>>>>>
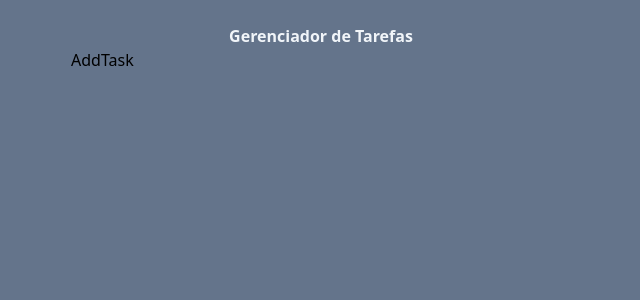
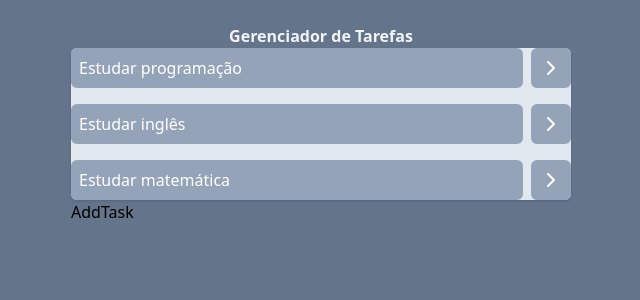
Before and after one commit to Rubenslourenco/fundamentos-react, a React (Vite) app: page / in a window 1280 px wide. Shown: the top 300 px of the page, without its empty margins (319-959 px from the left). Built offline with nearby package versions, Linux system fonts and the light colour scheme.

Commit message:
Renderizando lista , button ver detalhes

```diff
--- a/package.json
+++ b/package.json
@@ -10,6 +10,7 @@
     "preview": "vite preview"
   },
   "dependencies": {
+    "lucide-react": "^0.453.0",
     "react": "^18.3.1",
     "react-dom": "^18.3.1"
   },
--- a/src/App.jsx
+++ b/src/App.jsx
@@ -6,21 +6,23 @@ function App() {
   const [tasks, setTasks] = useState([
     {
       id: 1,
-      text: "Estudar programação",
-      day: "15 de julho ás 10:00",
-      remider: true,
+      title: "Estudar programação",
+      description:
+        "Estudar programação para se tornar um desenvolvedor full stack",
+      isCompleted: false,
     },
     {
       id: 2,
-      text: "Fazer compras",
-      day: "15 de julho ás 10:00",
-      remider: true,
+      title: "Estudar inglês",
+      description: "Estudar ingles para se tornar fluente",
+      isCompleted: false,
     },
     {
       id: 3,
-      text: "Ler um livro ",
-      day: "15 de julho ás 10:00",
-      remider: true,
+      title: "Estudar matemática",
+      description:
+        "Estudar matematica para se torna um desenvolvedor full stack",
+      isCompleted: false,
     },
   ]);
 
@@ -30,8 +32,8 @@ function App() {
         <h1 className="textl-3xl text-slate-100 font-bold text-center">
           Gerenciador de Tarefas
         </h1>
+        <Tasks tasks={tasks} />
         <AddTask />
-        <Tasks tasks={tasks} />
       </div>
     </div>
   );
--- a/src/components/Tasks.jsx
+++ b/src/components/Tasks.jsx
@@ -1,10 +1,19 @@
+import { ChevronRightIcon } from "lucide-react";
+
 function Tasks(props) {
   return (
-    <h1>
+    <ul className="space-y-4 bg-slate-200 rounded-md shadow">
       {props.tasks.map((task) => (
-        <p>{task.title}</p>
+        <li key={task.id} className="flex gap-2">
+          <button className="bg-slate-400 text-left w-full text-white p-2 rounded-md">
+            {task.title}
+          </button>
+          <button className="bg-slate-400 p-2 rounded-md text-white">
+            <ChevronRightIcon />
+          </button>
+        </li>
       ))}
-    </h1>
+    </ul>
   );
 }
 
```
Also changed, not shown: eslint.config.js (+18 -17 lines), 1 other file (tests, documents, lock files or other folders).
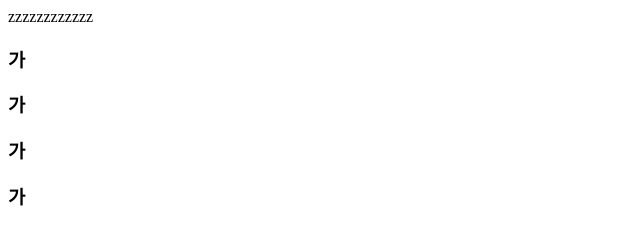
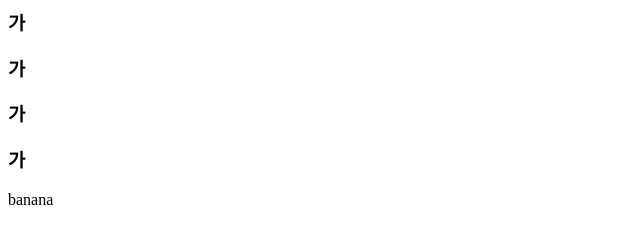
Before and after one commit to 2s01202/aaa, a plain HTML site: page index.html in a window 1280 px wide. Shown: the whole page, without its empty margins (0-640 px from the left). Drawn offline with Linux system fonts and the light colour scheme.

Commit message:
ver06시작

```diff
--- a/index.html
+++ b/index.html
@@ -1,6 +1,4 @@
 <html>
-zzzzzzzzzzzz
-
 <head>
 <title>
 </title>
@@ -10,5 +8,6 @@ zzzzzzzzzzzz
 <h3>가</h3>
 <h3>가</h3>
 <h3>가</h3>
+<div>banana</div>
 </body>
 </html>
```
<<<<<
Present each line from the listing that holds the string "slate".

Written answer:
         <h1 className="textl-3xl text-slate-100 font-bold text-center">
+    <ul className="space-y-4 bg-slate-200 rounded-md shadow">
+          <button className="bg-slate-400 text-left w-full text-white p-2 rounded-md">
+          <button className="bg-slate-400 p-2 rounded-md text-white">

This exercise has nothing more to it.